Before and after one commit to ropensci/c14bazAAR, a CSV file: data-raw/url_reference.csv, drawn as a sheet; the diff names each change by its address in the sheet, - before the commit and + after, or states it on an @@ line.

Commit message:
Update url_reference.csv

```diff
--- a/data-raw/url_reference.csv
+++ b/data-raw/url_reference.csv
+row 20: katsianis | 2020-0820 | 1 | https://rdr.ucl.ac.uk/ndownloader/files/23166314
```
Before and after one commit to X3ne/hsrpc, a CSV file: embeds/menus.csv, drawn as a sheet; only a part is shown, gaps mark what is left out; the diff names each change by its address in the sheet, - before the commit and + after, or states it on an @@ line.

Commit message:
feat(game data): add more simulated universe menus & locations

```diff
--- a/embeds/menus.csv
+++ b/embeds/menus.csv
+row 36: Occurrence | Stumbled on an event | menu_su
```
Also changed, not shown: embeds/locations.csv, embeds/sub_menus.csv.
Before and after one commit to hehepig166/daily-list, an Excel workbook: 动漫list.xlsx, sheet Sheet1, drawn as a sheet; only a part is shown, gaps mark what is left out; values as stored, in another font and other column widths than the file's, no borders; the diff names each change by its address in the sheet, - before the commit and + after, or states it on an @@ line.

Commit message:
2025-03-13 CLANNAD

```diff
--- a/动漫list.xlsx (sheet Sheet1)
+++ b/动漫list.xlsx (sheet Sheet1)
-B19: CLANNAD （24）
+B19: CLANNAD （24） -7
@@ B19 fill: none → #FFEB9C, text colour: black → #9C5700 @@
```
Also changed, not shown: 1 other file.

## What is required
Search the lines above for the string "CLANNAD" and copy each line that has it.

## Answer to this problem
2025-03-13 CLANNAD
-B19: CLANNAD （24）
+B19: CLANNAD （24） -7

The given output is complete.